▶ _Task to carry out_
Among the lines below, count those with the word "textTheme". Answer with the number only.

▶ _Records supplied_

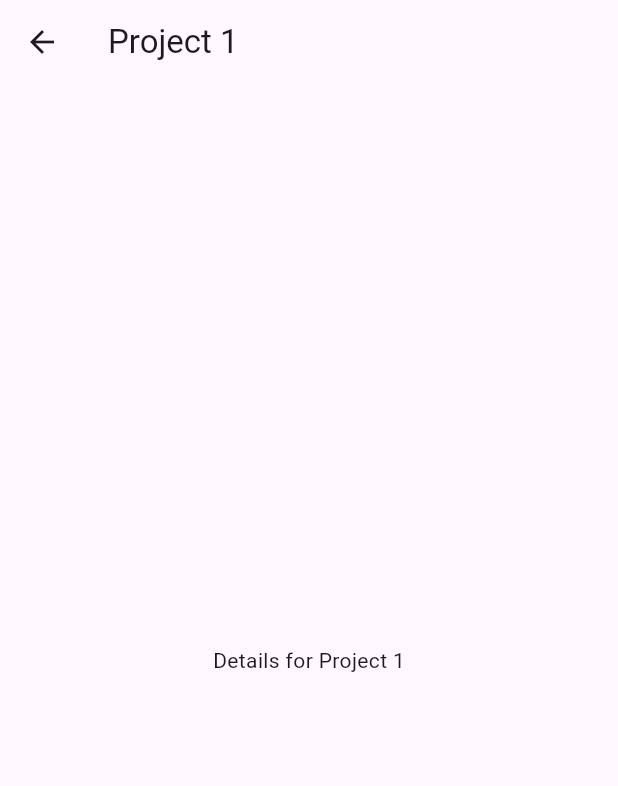
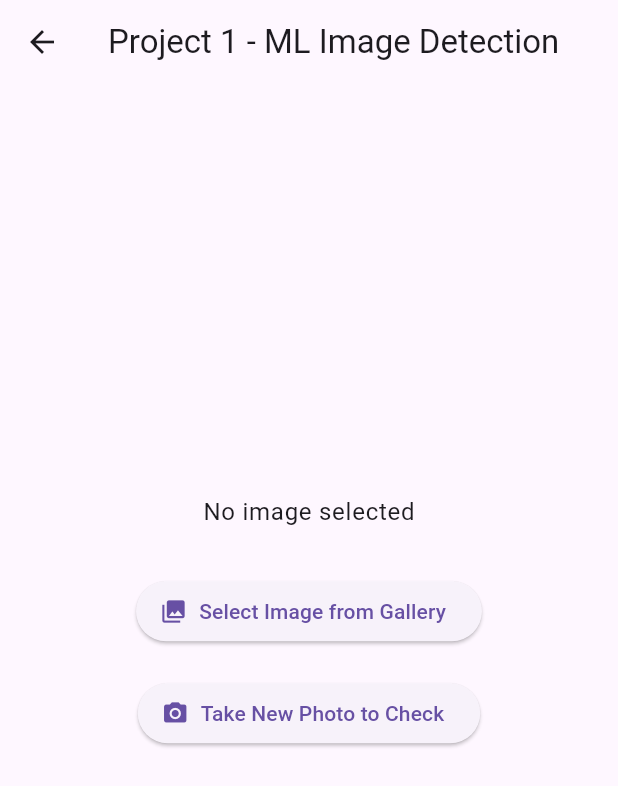
Before and after one commit to brenley-robles/breniki, a Flutter app: the Project1Page screen opened directly, on a phone screen of 412 x 824 dp. Shown: the top 786 px of the screen. Run offline on Flutter 3.47's test engine with Material 3 defaults, Android fonts, the phone set to English and light mode, and no system bars; our stand-ins replace cloud_firestore, firebase_core, google_maps_flutter, image_picker, location, pretty_qr_code; missing offline and left inert: flutter_polyline_points, mobile_scanner, tflite_v2; accounts and stored records are empty.

Commit message:
full package

```diff
--- a/analysis_options.yaml
+++ b/analysis_options.yaml
@@ -21,6 +21,8 @@ linter:
   # `// ignore_for_file: name_of_lint` syntax on the line or in the file
   # producing the lint.
   rules:
+  # prefer_const_constructors: false
+  # prefer_const_literals_to_create_immutables: false
     # avoid_print: false  # Uncomment to disable the `avoid_print` rule
     # prefer_single_quotes: true  # Uncomment to enable the `prefer_single_quotes` rule
 
--- a/lib/main.dart
+++ b/lib/main.dart
@@ -1,10 +1,18 @@
+import 'package:breniki/pages/generate_code_page.dart';
+import 'package:breniki/pages/scan_code_page.dart';
+import 'package:breniki/pages/view_qr_codes.dart';
+import 'package:firebase_core/firebase_core.dart';
 import 'package:flutter/material.dart';
-import 'pages/project1_page.dart';  // Add this
-import 'pages/project2_page.dart';  // Add this
-import 'pages/project3_page.dart';  // Add this
-import 'pages/project4_page.dart';  // Add this
+import 'pages/project1_page.dart';  // Import Project 1 Page
+import 'pages/project2_page.dart';  // Import Project 2 Page
+import 'pages/project3_page.dart';  // Import Project 3 Page
+import 'pages/project4_page.dart';  // Import Project 4 Page
+import 'package:cloud_firestore/cloud_firestore.dart';
 
-void main() {
+
+void main() async {
+  WidgetsFlutterBinding.ensureInitialized();
+  await Firebase.initializeApp();  // Initializes Firebase
   runApp(MyApp());
 }
 
@@ -30,53 +38,66 @@ class DashboardPage extends StatelessWidget {
       ),
       body: Center(
         child: Padding(
-          padding: const EdgeInsets.all(16.0), // Adds padding around the GridView
+          padding: const EdgeInsets.all(16.0),
           child: GridView.count(
-            shrinkWrap: true, // Make the GridView smaller to fit content
-            crossAxisCount: 2, // Number of columns
-            mainAxisSpacing: 10, // Spacing between rows
-            crossAxisSpacing: 10, // Spacing between columns
+            shrinkWrap: true,
+            crossAxisCount: 2,
+            mainAxisSpacing: 10,
+            crossAxisSpacing: 10,
             children: [
               ProjectTile(
-                image: 'assets/project1.png',  // Image file for Project 1
-                title: 'Project 1',
+                image: 'assets/project1.png',  // Image for Project 1
+                title: 'Machine Learning',
                 onTap: () {
                   Navigator.push(
                     context,
-                    MaterialPageRoute(builder: (context) => Project1Page()), // Navigate to Project 1
+                    MaterialPageRoute(builder: (context) => Project1Page()),  // Link to Project 1 Page
                   );
                 },
               ),
               ProjectTile(
-                image: 'assets/project2.png',  // Image file for Project 2
-                title: 'Project 2',
+                image: 'assets/project3.png',  // Image for Project 3
+                title: 'View QR Codes',
                 onTap: () {
                   Navigator.push(
                     context,
-                    MaterialPageRoute(builder: (context) => Project2Page()), // Navigate to Project 2
+                    MaterialPageRoute(builder: (context) => ViewQRCodesPage()),  // Link to Project 3 Page
                   );
                 },
               ),
               ProjectTile(
-                image: 'assets/project3.png',  // Image file for Project 3
-                title: 'Project 3',
+                image: 'assets/project4.png',  // Image for Project 4
+                title: 'QR Scanner',
                 onTap: () {
                   Navigator.push(
                     context,
-                    MaterialPageRoute(builder: (context) => GoogleMapPage()), // Navigate to Project 3
+                    MaterialPageRoute(builder: (context) => ScanCodePage()),  // Link to Project 4 Page
                   );
                 },
               ),
               ProjectTile(
-                image: 'assets/project4.png',  // Image file for Project 4
-                title: 'Project 4',
+                image: 'assets/project2.png',  // Image for Project 2
+                title: 'QR Generate',
                 onTap: () {
                   Navigator.push(
                     context,
-                    MaterialPageRoute(builder: (context) => Project4Page()), // Navigate to Project 4
+                    MaterialPageRoute(builder: (context) => GenerateCodePage()),  // Link to Project 2 Page
                   );
                 },
               ),
+
+
+              ProjectTile(
+                image: 'assets/project5.png',  // Image for Project 3
+                title: 'Google Maps',
+                onTap: () {
+                  Navigator.push(
+                    context,
+                    MaterialPageRoute(builder: (context) => GoogleMapPage()),  // Link to Project 3 Page
+                  );
+                },
+              ),
+
             ],
           ),
         ),
@@ -105,9 +126,9 @@ class ProjectTile extends StatelessWidget {
         child: Column(
           children: [
             SizedBox(
-              height: 80,  // Set the height of the image to make it smaller
+              height: 80,
               width: double.infinity,
-              child: Image.asset(image, fit: BoxFit.cover),  // Use BoxFit.cover to fill the available space
+              child: Image.asset(image, fit: BoxFit.cover),
             ),
             Padding(
               padding: const EdgeInsets.all(8.0),
--- a/lib/pages/project1_page.dart
+++ b/lib/pages/project1_page.dart
@@ -1,14 +1,123 @@
+import 'dart:io';
 import 'package:flutter/material.dart';
+import 'package:tflite_v2/tflite_v2.dart';
+import 'package:image_picker/image_picker.dart';
 
-class Project1Page extends StatelessWidget {
+class Project1Page extends StatefulWidget {
+  @override
+  _Project1PageState createState() => _Project1PageState();
+}
+
+class _Project1PageState extends State<Project1Page> {
+  final ImagePicker _picker = ImagePicker();
+  XFile? _image;
+  File? file;
+  var _recognitions;
+  String displayResult = "";
+
+  @override
+  void initState() {
+    super.initState();
+    loadModel().then((value) {
+      setState(() {});
+    });
+  }
+
+  Future<void> loadModel() async {
+    await Tflite.loadModel(
+        model: "assets/model_unquant.tflite", labels: "assets/labels.txt");
+  }
+
+  Future<void> _pickImage(ImageSource source) async {
+    try {
+      final XFile? image = await _picker.pickImage(source: source);
+      setState(() {
+        _image = image;
+        file = File(image!.path);
+      });
+      detectImage(file!);
+    } catch (e) {
+      print('Error picking image: $e');
+    }
+  }
+
+  Future<void> detectImage(File image) async {
+    int startTime = DateTime.now().millisecondsSinceEpoch;
+    var recognitions = await Tflite.runModelOnImage(
+      path: image.path,
+      numResults: 6,
+      threshold: 0.05,
+      imageMean: 127.5,
+      imageStd: 127.5,
+    );
+
+    setState(() {
+      _recognitions = recognitions;
+      displayResult = _formatRecognition(_recognitions);
+    });
+
+    int endTime = DateTime.now().millisecondsSinceEpoch;
+    print("Inference took ${endTime - startTime}ms");
+  }
+
+  String _formatRecognition(var recognitions) {
+    if (recognitions != null && recognitions.isNotEmpty) {
+      return recognitions.map<String>((rec) {
+        return "${rec['label']} - ${(rec['confidence'] * 100).toStringAsFixed(2)}%";
+      }).join("\n");
+    } else {
+      return "No recognitions found.";
+    }
+  }
+
   @override
   Widget build(BuildContext context) {
     return Scaffold(
       appBar: AppBar(
-        title: Text('Project 1'),
+        title: const Text("Project 1 - ML Image Detection"),
       ),
       body: Center(
-        child: Text('Details for Project 1'),
+        child: Padding(
+          padding: const EdgeInsets.all(20.0),
+          child: Column(
+            mainAxisAlignment: MainAxisAlignment.center,
+            children: <Widget>[
+              if (_image != null)
+                ClipRRect(
+                  borderRadius: BorderRadius.circular(15),
+                  child: Image.file(
+                    File(_image!.path),
+                    height: 200,
+                    width: 200,
+                    fit: BoxFit.cover,
+                  ),
+                )
+              else
+                Text(
+                  'No image selected',
+                  style: Theme.of(context).textTheme.bodyLarge,
+                ),
+              const SizedBox(height: 30),
+              ElevatedButton.icon(
+                onPressed: () => _pickImage(ImageSource.gallery),
+                icon: const Icon(Icons.photo_library),
+                label: const Text('Select Image from Gallery'),
+              ),
+              const SizedBox(height: 20),
+              ElevatedButton.icon(
+                onPressed: () => _pickImage(ImageSource.camera),
+                icon: const Icon(Icons.camera_alt),
+                label: const Text('Take New Photo to Check'),
+              ),
+              const SizedBox(height: 30),
+              Text(
+                displayResult,
+                style: Theme.of(context).textTheme.bodyMedium,
+                textAlign: TextAlign.center,
+              ),
+            ],
+          ),
+        ),
       ),
     );
   }
```
Also changed, not shown: lib/pages/generate_code_page.dart (added, +109 -0 lines), lib/pages/scan_code_page.dart (added, +117 -0 lines), lib/pages/view_qr_codes.dart (added, +82 -0 lines), pubspec.yaml (+8 -2 lines), assets/project5.png (added), pubspec.lock, 7 other files.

▶ _Answer below_
2